According to the 2021 YRBS, among Kansas high school students, vaping peaked in the state when nearly one-half (48.6%) reported having ever tried an e-cigarette and more than one-fifth (22%) reported currently using e-cigarettes. Current use is defined as having used the product on at least one occasion in the 30 days prior to the survey. Between 2019 and 2021, ever-use of e-cigarettes decreased by 29% to 34.2% of high schoolers, and current use decreased by 34.5% to only 14.4% of Kansas high school students reporting past-month e-cigarette use.

Despite alarmist fears that youth vaping would lead to an increase in youth use of traditional tobacco products, in Kansas, youth use of cigarettes, cigars, and smokeless tobacco products is at some of its lowest levels recorded.

In 2021, less than one-fifth (17.2%) reported having ever tried a combustible cigarette. This is a 30.6% decline from 2019 but a whopping 66.3% decrease from 2005 when over half (51%) of students reported trying combustible cigarettes. Even better, only 4.6% of Kansas high schoolers reported current cigarette use, which was a 20.7% decline from 2019’s levels and a 78.1% decrease from 2005 when more than one-fifth (21%) reported current use.

Other tobacco product use is also at record lows. In 2021, only 3.2% of Kansas high school students reported current use of cigars and 3.6% were currently using smokeless tobacco products.
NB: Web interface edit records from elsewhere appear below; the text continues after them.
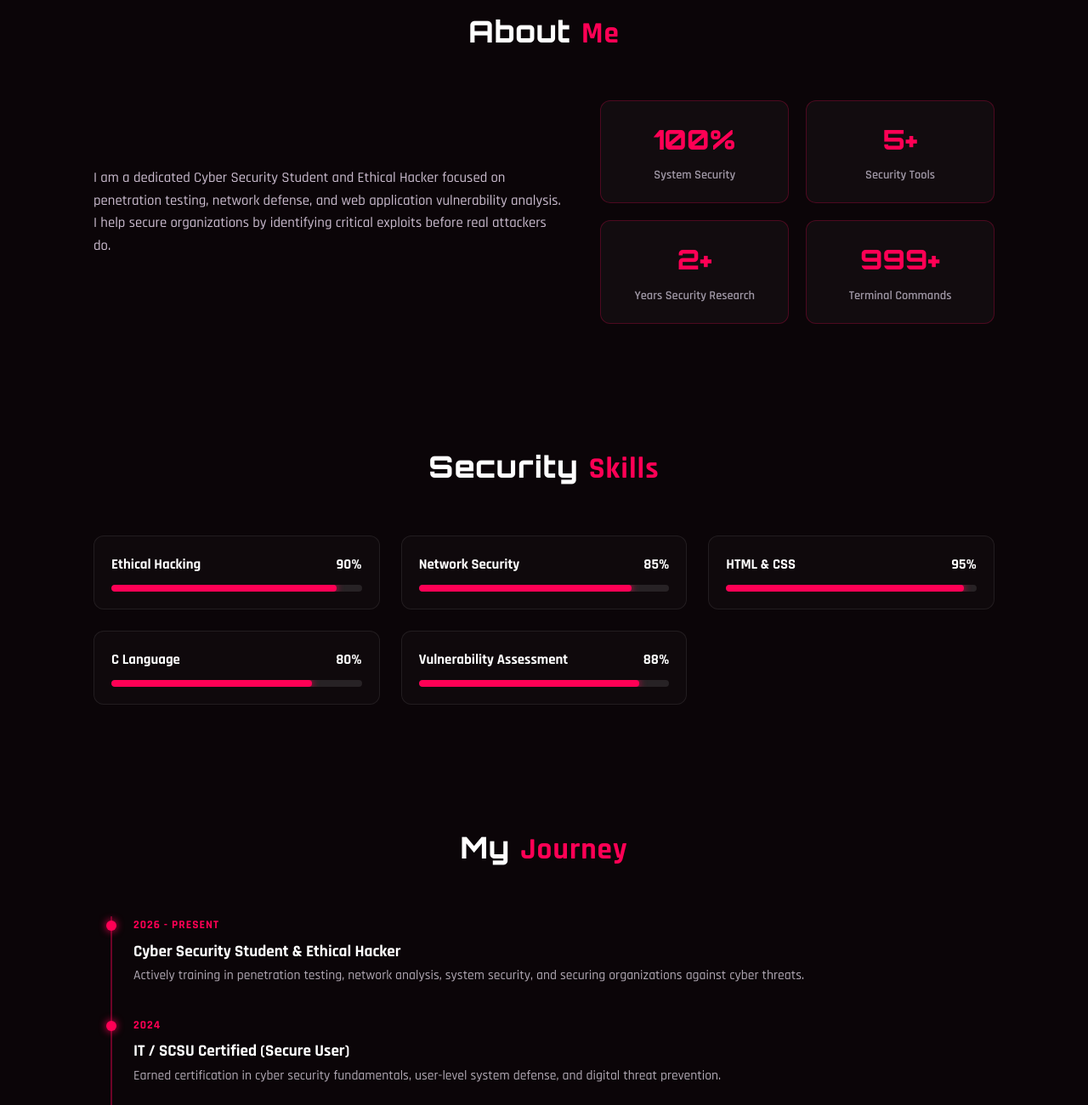
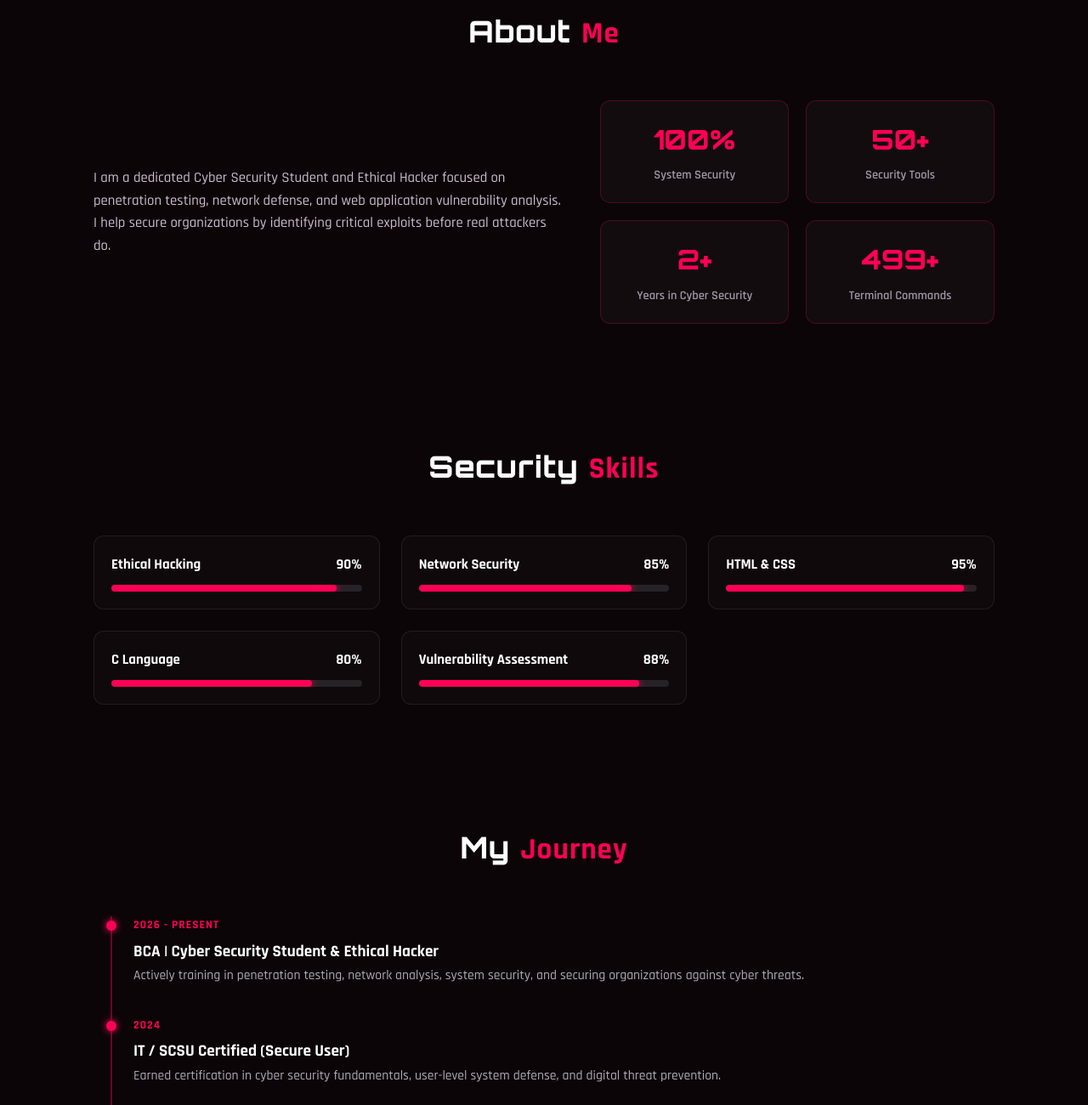
Before and after one commit to MrRizz01/my_portfolio, a plain HTML site: page index.html in a window 1280 px wide. Shown: the part 780-2080 px from the top of the page at 85% size. Drawn offline with Linux system fonts and the light colour scheme.

Commit message:
Update index.html

```diff
--- a/index.html
+++ b/index.html
@@ -473,15 +473,15 @@
             <p>System Security</p>
           </div>
           <div class="stat-card">
-            <h3>5+</h3>
+            <h3>50+</h3>
             <p>Security Tools</p>
           </div>
           <div class="stat-card">
             <h3>2+</h3>
-            <p>Years Security Research</p>
+            <p>Years in Cyber Security</p>
           </div>
           <div class="stat-card">
-            <h3>999+</h3>
+            <h3>499+</h3>
             <p>Terminal Commands</p>
           </div>
         </div>
@@ -521,7 +521,7 @@
       <div class="timeline">
         <div class="timeline-item">
           <div class="date">2026 - PRESENT</div>
-          <h4>Cyber Security Student & Ethical Hacker</h4>
+          <h4>BCA | Cyber Security Student & Ethical Hacker</h4>
           <p>Actively training in penetration testing, network analysis, system security, and securing organizations against cyber threats.</p>
         </div>
         <div class="timeline-item">
```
Between 2019 and 2021, current cigar use decreased by 41.8% and smokeless tobacco use by 34.5%.

In recent years, many policymakers have sought to address youth use of both tobacco and vapor by introducing legislation that would restrict the sale of flavored products. While laudable, youth are not overwhelmingly citing flavors as a reason for e-cigarette use. According to the CDC’s National Tobacco Survey, in 2021, among U.S. middle and high school students who were currently using e-cigarettes, only 13.2% cited using them because they were available in flavors. Conversely, nearly half (43.4%) cited using e-cigarettes because they were feeling anxious, depressed, and/or stressed.

Policymakers in the Sunflower State should pay attention to this as youth mental health issues are increasing. In 2021, more than nearly two-fifths (37.7%) of Kansas high schoolers reported persistent feelings of sadness and/or hopelessness, which was a 16% increase from 2019 and the highest level recorded. Alarmingly, 16.1% of high schoolers reported having made a suicide attempt in the year prior to the survey which was a shocking 78.9% increase from 2019 when 9% of students reported suicide attempts.

Policymakers and public health officials should welcome the declines in tobacco and vapor product use among Kansas high school students, which have come even without a statewide ban on flavored tobacco products. Should policymakers truly want to address issues facing youth in the Sunflower State, they ought to turn their attention towards a growing mental health crisis among the state’s youth. 

Lindsey Stroud is a Visiting Fellow at Independent Women’s Forum, Director of the Taxpayers Protection Alliance’s Consumer Center, and a board member with the American Vapor Manufacturers Association.